━━ Information given
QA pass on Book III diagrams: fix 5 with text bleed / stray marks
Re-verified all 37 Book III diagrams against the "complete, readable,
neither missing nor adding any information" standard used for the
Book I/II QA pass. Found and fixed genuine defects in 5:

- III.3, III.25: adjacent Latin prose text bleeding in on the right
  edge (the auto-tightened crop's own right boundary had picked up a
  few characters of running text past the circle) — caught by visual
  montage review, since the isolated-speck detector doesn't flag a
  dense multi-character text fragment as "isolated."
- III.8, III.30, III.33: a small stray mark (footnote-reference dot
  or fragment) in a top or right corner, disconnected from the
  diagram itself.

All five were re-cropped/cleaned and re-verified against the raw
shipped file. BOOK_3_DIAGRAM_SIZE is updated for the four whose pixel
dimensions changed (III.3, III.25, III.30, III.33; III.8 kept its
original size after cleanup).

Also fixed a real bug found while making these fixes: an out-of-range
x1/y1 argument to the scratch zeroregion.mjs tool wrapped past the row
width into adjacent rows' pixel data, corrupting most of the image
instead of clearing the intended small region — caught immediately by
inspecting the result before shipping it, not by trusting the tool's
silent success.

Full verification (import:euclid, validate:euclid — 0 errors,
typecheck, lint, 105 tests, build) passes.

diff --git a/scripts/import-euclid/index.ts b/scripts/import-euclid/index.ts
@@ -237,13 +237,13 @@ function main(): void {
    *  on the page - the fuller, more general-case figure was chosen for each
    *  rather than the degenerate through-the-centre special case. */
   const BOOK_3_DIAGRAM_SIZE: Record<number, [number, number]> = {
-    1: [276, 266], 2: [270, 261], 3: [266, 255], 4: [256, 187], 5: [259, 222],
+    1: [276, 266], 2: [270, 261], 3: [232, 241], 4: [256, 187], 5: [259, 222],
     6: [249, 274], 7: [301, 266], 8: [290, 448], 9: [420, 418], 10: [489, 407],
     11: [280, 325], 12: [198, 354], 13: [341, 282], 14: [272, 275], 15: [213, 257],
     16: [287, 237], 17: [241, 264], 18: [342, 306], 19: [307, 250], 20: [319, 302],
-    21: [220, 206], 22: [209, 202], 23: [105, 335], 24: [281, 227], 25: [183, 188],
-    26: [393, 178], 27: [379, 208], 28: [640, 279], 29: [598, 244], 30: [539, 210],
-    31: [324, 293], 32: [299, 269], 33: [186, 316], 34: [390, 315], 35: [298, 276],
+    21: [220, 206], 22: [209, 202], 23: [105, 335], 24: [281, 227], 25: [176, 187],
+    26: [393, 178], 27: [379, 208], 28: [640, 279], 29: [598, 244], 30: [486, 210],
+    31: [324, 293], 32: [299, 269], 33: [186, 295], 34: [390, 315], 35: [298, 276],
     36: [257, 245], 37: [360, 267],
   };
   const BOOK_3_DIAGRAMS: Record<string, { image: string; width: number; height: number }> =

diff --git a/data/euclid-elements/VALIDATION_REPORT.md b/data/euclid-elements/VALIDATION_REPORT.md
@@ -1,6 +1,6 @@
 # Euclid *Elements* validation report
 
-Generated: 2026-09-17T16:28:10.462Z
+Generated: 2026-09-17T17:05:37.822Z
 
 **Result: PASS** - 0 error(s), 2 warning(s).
━━━━
━━ Information given
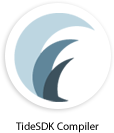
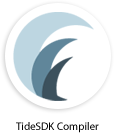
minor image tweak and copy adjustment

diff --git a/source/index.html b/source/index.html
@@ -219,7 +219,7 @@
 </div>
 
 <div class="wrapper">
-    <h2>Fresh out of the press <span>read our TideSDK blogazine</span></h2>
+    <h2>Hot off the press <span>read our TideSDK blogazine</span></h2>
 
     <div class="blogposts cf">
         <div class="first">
━━━━
━━ Information given
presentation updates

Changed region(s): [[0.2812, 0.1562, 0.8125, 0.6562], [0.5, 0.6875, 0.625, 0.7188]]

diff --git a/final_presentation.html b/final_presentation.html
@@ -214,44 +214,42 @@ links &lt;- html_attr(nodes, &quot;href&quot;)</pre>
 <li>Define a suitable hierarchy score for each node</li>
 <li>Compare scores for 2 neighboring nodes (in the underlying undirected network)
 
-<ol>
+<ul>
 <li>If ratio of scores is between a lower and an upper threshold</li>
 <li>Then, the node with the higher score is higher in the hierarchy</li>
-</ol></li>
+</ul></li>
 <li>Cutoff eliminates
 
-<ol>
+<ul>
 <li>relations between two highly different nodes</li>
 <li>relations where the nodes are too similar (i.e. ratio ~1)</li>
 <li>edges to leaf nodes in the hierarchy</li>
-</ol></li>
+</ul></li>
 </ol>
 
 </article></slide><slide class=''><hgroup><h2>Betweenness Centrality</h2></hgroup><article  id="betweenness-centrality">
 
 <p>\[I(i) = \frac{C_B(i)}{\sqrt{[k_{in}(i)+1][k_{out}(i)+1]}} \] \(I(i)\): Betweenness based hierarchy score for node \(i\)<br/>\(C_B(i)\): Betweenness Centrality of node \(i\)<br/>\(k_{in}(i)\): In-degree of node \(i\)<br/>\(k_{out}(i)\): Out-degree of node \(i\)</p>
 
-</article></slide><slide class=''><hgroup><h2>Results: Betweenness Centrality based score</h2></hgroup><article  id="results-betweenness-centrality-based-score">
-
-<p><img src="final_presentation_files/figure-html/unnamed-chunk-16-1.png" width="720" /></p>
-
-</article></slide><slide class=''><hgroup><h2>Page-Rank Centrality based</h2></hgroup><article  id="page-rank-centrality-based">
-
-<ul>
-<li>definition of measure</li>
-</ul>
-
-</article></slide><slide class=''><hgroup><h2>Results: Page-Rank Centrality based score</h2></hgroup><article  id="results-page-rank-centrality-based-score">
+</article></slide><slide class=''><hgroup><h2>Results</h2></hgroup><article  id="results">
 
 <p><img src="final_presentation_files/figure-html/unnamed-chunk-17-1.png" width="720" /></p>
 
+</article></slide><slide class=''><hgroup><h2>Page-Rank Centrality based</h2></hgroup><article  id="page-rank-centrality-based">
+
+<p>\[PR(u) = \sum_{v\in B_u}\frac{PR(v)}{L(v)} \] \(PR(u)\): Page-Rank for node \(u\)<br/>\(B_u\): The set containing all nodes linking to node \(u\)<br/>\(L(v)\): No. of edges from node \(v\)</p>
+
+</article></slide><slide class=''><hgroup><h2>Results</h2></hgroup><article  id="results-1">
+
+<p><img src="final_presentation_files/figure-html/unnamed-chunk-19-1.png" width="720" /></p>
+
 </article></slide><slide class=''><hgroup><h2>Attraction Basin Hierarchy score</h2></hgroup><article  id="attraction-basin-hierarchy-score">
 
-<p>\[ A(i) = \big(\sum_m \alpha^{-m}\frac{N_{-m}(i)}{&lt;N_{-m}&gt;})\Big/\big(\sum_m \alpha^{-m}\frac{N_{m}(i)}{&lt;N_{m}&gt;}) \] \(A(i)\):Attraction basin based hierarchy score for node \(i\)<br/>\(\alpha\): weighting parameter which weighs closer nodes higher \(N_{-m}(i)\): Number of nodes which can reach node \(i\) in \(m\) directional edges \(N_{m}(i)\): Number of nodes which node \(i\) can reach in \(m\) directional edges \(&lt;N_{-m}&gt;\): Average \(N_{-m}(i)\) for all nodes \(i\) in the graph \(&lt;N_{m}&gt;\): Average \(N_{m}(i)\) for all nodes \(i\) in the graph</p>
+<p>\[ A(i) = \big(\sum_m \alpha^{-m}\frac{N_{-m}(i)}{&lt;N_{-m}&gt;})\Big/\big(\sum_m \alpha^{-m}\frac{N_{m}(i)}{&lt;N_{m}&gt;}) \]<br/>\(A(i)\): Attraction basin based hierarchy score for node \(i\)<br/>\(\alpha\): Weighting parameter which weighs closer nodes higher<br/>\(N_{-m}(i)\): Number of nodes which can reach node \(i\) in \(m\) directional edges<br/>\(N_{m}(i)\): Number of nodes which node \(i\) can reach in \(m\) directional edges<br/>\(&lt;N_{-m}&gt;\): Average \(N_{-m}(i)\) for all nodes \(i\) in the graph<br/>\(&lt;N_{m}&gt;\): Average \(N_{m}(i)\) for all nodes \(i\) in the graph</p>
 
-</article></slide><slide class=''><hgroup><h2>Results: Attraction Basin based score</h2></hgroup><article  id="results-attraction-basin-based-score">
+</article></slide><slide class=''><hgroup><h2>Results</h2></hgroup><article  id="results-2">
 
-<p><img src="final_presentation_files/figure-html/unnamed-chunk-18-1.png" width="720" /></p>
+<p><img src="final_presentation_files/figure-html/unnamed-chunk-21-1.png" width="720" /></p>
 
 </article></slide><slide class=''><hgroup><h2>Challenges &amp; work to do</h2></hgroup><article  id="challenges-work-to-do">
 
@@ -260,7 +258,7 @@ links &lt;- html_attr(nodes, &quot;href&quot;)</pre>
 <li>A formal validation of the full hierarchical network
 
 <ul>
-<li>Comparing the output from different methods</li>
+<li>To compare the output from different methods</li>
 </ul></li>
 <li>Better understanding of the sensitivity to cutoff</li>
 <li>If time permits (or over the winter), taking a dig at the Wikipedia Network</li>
━━━━
Above are the records; print exactly the lines from the line with "QA pass on Book" to the line with "Book I/II QA", including both, and nothing else.

Task output:
QA pass on Book III diagrams: fix 5 with text bleed / stray marks
Re-verified all 37 Book III diagrams against the "complete, readable,
neither missing nor adding any information" standard used for the
Book I/II QA pass. Found and fixed genuine defects in 5:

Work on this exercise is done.